• **Task requirements**: Reproduce the records below exactly as shown.

(Supplied information Opens)

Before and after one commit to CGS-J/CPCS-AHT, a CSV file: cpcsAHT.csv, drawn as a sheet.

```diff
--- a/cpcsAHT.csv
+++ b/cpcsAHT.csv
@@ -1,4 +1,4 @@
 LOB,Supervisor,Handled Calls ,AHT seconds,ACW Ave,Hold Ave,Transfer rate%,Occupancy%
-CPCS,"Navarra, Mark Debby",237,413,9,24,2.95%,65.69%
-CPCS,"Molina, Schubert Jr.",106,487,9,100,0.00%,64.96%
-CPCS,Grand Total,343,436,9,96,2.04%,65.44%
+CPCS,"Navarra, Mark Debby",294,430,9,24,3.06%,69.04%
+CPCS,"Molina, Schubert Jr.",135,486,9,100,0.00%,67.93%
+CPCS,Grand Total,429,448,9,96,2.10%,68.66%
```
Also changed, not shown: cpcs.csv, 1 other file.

(Supplied information Closes)

• **Response**:
Before and after one commit to CGS-J/CPCS-AHT, a CSV file: cpcsAHT.csv, drawn as a sheet.

```diff
--- a/cpcsAHT.csv
+++ b/cpcsAHT.csv
@@ -1,4 +1,4 @@
 LOB,Supervisor,Handled Calls ,AHT seconds,ACW Ave,Hold Ave,Transfer rate%,Occupancy%
-CPCS,"Navarra, Mark Debby",237,413,9,24,2.95%,65.69%
-CPCS,"Molina, Schubert Jr.",106,487,9,100,0.00%,64.96%
-CPCS,Grand Total,343,436,9,96,2.04%,65.44%
+CPCS,"Navarra, Mark Debby",294,430,9,24,3.06%,69.04%
+CPCS,"Molina, Schubert Jr.",135,486,9,100,0.00%,67.93%
+CPCS,Grand Total,429,448,9,96,2.10%,68.66%
```
Also changed, not shown: cpcs.csv, 1 other file.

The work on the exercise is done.